Each one of us was asked in turn by the Secretary of War
our opinion of the time required to transfer the army to its new base.
The general opinion was that a month would be required, and each was asked by the Secretary
whether he was willing to have this suffering country wait a month longer before a blow was inflicted upon.the enemy.
We were then asked in turn whether we thought the army ought to be organized into army corps or not. We unanimously answered that we thought it ought to be so organized.
The President then informed us that he deferred his opinion as to the proper method of moving the army to ours.
He asked us to use all our energies to help the country out of its great dangers, and ended by saying to us, “If you are faithful to me, I, on my part, will be faithful to you.”
He then said that he should form the Army of the Potomac into four army corps, and knowing but little of the capacities of the generals suitable for the command of these corps, should assign the commands according to rank.
The meeting was then dismissed.
having evacuated his position at Centreville
on the 8th of March, the army was immediately moved to Fairfax Court-House.

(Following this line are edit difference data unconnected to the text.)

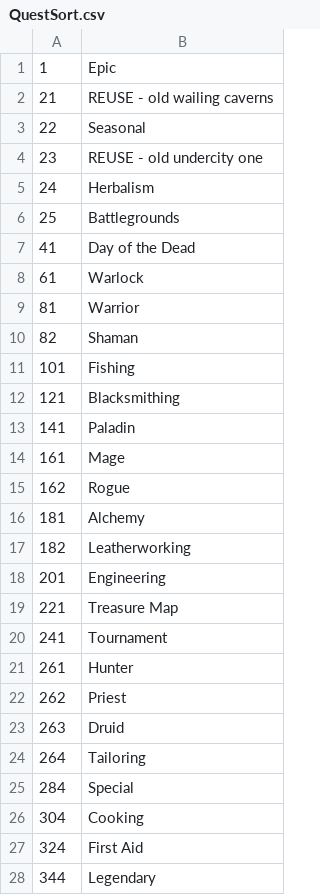
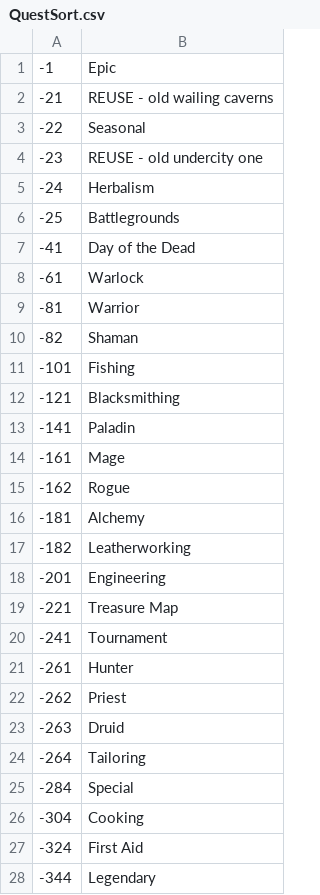
Before and after one commit to Faq/Truice, a CSV file: CSV/QuestSort.csv, drawn as a sheet; only a part is shown; the diff covers the shown part only.

Commit message:
Expected to be negative values

```diff
--- a/CSV/QuestSort.csv
+++ b/CSV/QuestSort.csv
@@ -1,28 +1,28 @@
-1;Epic
-21;REUSE - old wailing caverns
-22;Seasonal
-23;REUSE - old undercity one
-24;Herbalism
-25;Battlegrounds
-41;Day of the Dead
-61;Warlock
-81;Warrior
-82;Shaman
-101;Fishing
-121;Blacksmithing
-141;Paladin
-161;Mage
-162;Rogue
-181;Alchemy
-182;Leatherworking
-201;Engineering
-221;Treasure Map
-241;Tournament
-261;Hunter
-262;Priest
-263;Druid
-264;Tailoring
-284;Special
-304;Cooking
-324;First Aid
-344;Legendary
+-1;Epic
+-21;REUSE - old wailing caverns
+-22;Seasonal
+-23;REUSE - old undercity one
+-24;Herbalism
+-25;Battlegrounds
+-41;Day of the Dead
+-61;Warlock
+-81;Warrior
+-82;Shaman
+-101;Fishing
+-121;Blacksmithing
+-141;Paladin
+-161;Mage
+-162;Rogue
+-181;Alchemy
+-182;Leatherworking
+-201;Engineering
+-221;Treasure Map
+-241;Tournament
+-261;Hunter
+-262;Priest
+-263;Druid
+-264;Tailoring
+-284;Special
+-304;Cooking
+-324;First Aid
+-344;Legendary
```
Also changed, not shown: 13 edited cells elsewhere in this file.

Here the assignment to corps was made, and my division was assigned to General McDowell
Shortly afterward, about the middle of March, we returned to a position in front of Alexandria
to await transportation.

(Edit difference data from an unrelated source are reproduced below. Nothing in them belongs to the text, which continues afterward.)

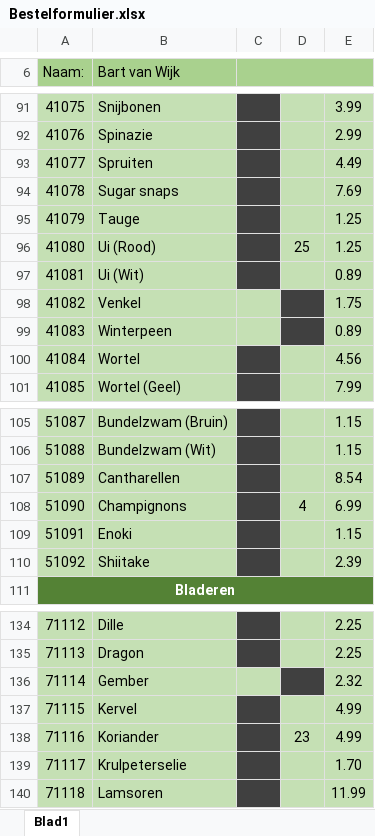
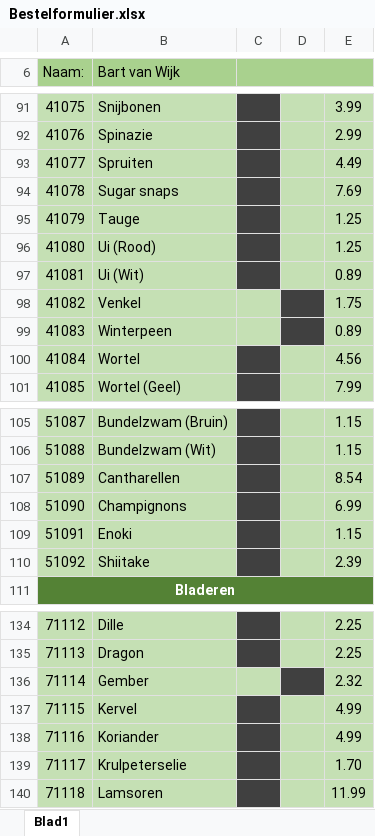
Before and after one commit to Wolkjuh/ALA-Versnelling, an Excel workbook: Bestelformulier.xlsx, sheet Blad1, drawn as a sheet; only a part is shown, gaps mark what is left out; values as stored, in another font and other column widths than the file's, no borders; charts and pictures not drawn; the diff covers the shown part only; the diff names each change by its address in the sheet, - before the commit and + after, or states it on an @@ line.

```diff
--- a/Bestelformulier.xlsx (sheet Blad1)
+++ b/Bestelformulier.xlsx (sheet Blad1)
-D96: 25
+D96: (empty)
-D108: 4
+D108: (empty)
-D138: 23
+D138: (empty)
```
Also changed, not shown: 5 edited cells elsewhere in this sheet, Factuurbon/Factuur_Bart van Wijk_79001.xlsx, 5 other files.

It was determined that the bulk of the army should be landed at Fortress Monroe
, and move up the Peninsula
between the York
and James rivers

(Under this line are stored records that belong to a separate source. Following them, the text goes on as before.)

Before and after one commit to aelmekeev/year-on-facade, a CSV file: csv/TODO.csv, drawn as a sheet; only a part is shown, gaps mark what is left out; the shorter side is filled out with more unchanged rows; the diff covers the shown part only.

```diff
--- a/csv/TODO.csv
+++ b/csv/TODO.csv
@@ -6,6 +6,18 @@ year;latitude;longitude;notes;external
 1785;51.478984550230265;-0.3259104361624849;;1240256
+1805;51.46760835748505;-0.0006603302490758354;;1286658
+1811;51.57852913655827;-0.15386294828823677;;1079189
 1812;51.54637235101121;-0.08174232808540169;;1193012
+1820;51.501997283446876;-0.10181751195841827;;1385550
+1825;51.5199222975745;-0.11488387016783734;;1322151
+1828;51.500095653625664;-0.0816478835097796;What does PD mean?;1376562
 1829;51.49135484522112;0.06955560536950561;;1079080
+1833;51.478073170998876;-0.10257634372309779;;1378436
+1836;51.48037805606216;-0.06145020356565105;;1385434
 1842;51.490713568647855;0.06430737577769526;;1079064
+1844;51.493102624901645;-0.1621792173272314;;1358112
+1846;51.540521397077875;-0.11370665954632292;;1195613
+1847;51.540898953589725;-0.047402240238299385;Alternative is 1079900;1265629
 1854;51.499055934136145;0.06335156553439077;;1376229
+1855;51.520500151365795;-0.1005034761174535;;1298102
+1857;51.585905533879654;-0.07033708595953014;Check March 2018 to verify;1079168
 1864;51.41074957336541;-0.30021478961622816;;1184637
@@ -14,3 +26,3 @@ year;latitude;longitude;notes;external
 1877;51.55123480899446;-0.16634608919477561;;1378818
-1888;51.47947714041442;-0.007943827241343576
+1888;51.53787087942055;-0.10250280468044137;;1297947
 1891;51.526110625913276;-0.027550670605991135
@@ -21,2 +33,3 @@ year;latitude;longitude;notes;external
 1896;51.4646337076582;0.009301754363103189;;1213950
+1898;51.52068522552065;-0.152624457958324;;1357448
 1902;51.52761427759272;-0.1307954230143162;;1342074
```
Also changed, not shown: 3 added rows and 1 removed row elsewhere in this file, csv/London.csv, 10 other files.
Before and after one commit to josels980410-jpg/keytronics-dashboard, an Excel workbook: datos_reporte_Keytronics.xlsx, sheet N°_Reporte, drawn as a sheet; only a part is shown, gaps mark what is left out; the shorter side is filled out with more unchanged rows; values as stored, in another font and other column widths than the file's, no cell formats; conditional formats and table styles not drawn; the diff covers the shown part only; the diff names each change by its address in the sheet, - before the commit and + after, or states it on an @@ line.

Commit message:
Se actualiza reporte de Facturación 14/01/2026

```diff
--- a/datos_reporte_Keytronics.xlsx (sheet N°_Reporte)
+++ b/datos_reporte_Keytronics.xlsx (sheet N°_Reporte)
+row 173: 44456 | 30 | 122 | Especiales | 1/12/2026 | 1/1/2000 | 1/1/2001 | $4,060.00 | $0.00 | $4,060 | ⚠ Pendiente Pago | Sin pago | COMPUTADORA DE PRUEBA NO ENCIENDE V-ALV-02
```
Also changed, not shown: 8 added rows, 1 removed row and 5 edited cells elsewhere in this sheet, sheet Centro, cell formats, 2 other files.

, and that General McDowell
's corps should land on the north side of the York river
By this plan a force of over 80,000.
men would have been on the Peninsula
, and a corps of nearly 30,000 men would have been on the north side of the York river
, in position to turn Yorktown
The result of carrying out this plan would have been that Yorktown
would have been evacuated without a siege, the Williamsburg
battle would not have taken place, and the whole army would have concentrated in front of Richmond
in a few days after McDowell
's corps would have joined-without serious loss.
Communication would have easily been kept up between the two banks of the river by the squadron under Captain Missroon
, which was then in the river.
This arrangement required that General McDowell
's corps should move last, and General McClellan
, with his headquarters, left Alexandria
on April 1st, he supposing that nothing could occur to change that arrangement.
On the 3d of April I was ordered to embark my division.
About eleven o'clock in the evening I received orders to move part of the division on the next day, and to call at headquarters for further